START Excerpted data
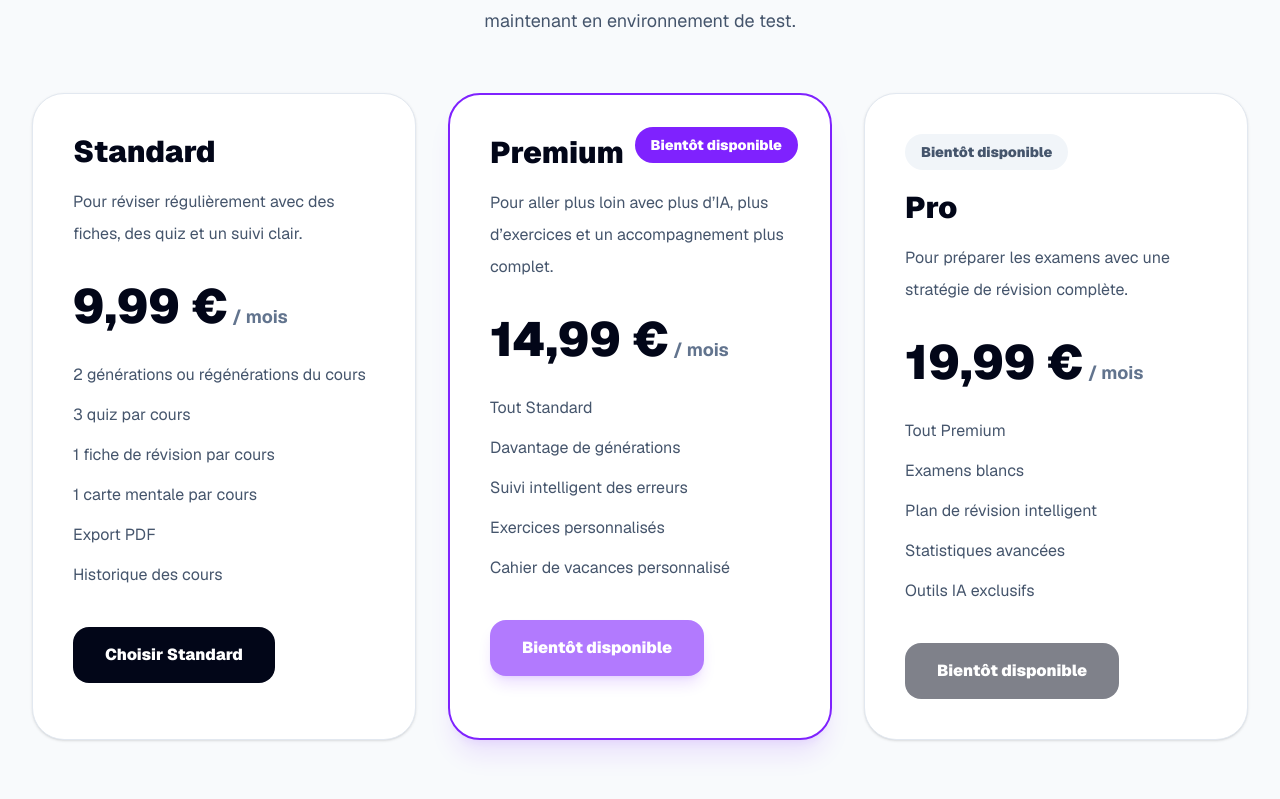
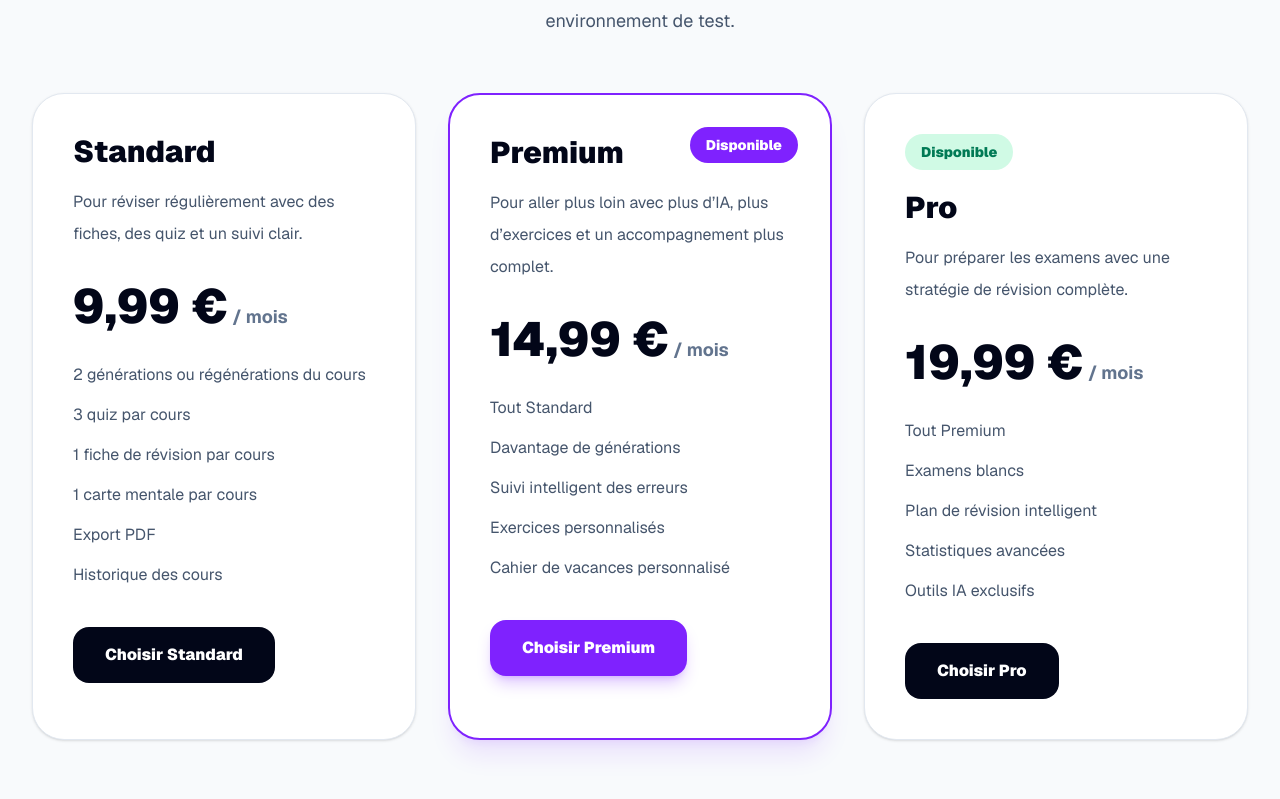
Before and after one commit to adtenia/education-ia, a Next.js app: page / in a window 1280 px wide. Shown: the part 2382-3181 px from the top of the page. Built offline with nearby package versions, Linux system fonts and the light colour scheme; no server answers.

Commit message:
Enable Premium and Pro cards on test branch landing page

```diff
--- a/app/page.tsx
+++ b/app/page.tsx
@@ -215,8 +215,8 @@ export default function Home() {
             </h2>
 
             <p className="mx-auto mt-5 max-w-2xl text-center text-lg leading-8 text-slate-600">
-              Choisis la formule adaptée à tes révisions. Standard est disponible
-              dès maintenant en environnement de test.
+              Choisis la formule adaptée à tes révisions. Les trois formules
+              sont disponibles en environnement de test.
             </p>
 
             <div className="mt-14 grid gap-8 md:grid-cols-3">
@@ -255,7 +255,7 @@ export default function Home() {
 
               <div className="relative rounded-[2rem] border-2 border-violet-600 bg-white p-10 shadow-xl shadow-violet-600/10">
                 <div className="absolute right-8 top-8 rounded-full bg-violet-600 px-4 py-2 text-sm font-black text-white">
-                  Bientôt disponible
+                  Disponible
                 </div>
 
                 <h3 className="text-3xl font-black">Premium</h3>
@@ -281,18 +281,12 @@ export default function Home() {
                   <li>Cahier de vacances personnalisé</li>
                 </ul>
 
-                <button
-                  type="button"
-                  disabled
-                  className="mt-10 inline-block cursor-not-allowed rounded-2xl bg-violet-600 px-8 py-4 font-black text-white opacity-60 shadow-lg shadow-violet-600/25 transition"
-                >
-                  Bientôt disponible
-                </button>
+                <SubscribeButton plan="premium" returnTo="/" text="Choisir Premium" className="mt-10 inline-block rounded-2xl bg-violet-600 px-8 py-4 font-black text-white shadow-lg shadow-violet-600/25 transition hover:bg-violet-700" />
               </div>
 
               <div className="rounded-[2rem] border border-slate-200 bg-white p-10 shadow-sm">
-                <div className="inline-flex rounded-full bg-slate-100 px-4 py-2 text-sm font-black text-slate-600">
-                  Bientôt disponible
+                <div className="inline-flex rounded-full bg-emerald-100 px-4 py-2 text-sm font-black text-emerald-700">
+                  Disponible
                 </div>
 
                 <h3 className="mt-5 text-3xl font-black">Pro</h3>
@@ -317,13 +311,7 @@ export default function Home() {
                   <li>Outils IA exclusifs</li>
                 </ul>
 
-                <button
-                  type="button"
-                  disabled
-                  className="mt-10 inline-block cursor-not-allowed rounded-2xl bg-slate-950 px-8 py-4 font-black text-white opacity-50 transition"
-                >
-                  Bientôt disponible
-                </button>
+                <SubscribeButton plan="pro" returnTo="/" text="Choisir Pro" className="mt-10 inline-block rounded-2xl bg-slate-950 px-8 py-4 font-black text-white transition hover:bg-slate-800" />
               </div>
             </div>
           </div>
```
END Excerpted data
**The task**: Lines from the entries that contain the string "slate" are what must be copied.

**Output of the task**:
             <p className="mx-auto mt-5 max-w-2xl text-center text-lg leading-8 text-slate-600">
               <div className="rounded-[2rem] border border-slate-200 bg-white p-10 shadow-sm">
-                <div className="inline-flex rounded-full bg-slate-100 px-4 py-2 text-sm font-black text-slate-600">
-                  className="mt-10 inline-block cursor-not-allowed rounded-2xl bg-slate-950 px-8 py-4 font-black text-white opacity-50 transition"
+                <SubscribeButton plan="pro" returnTo="/" text="Choisir Pro" className="mt-10 inline-block rounded-2xl bg-slate-950 px-8 py-4 font-black text-white transition hover:bg-slate-800" />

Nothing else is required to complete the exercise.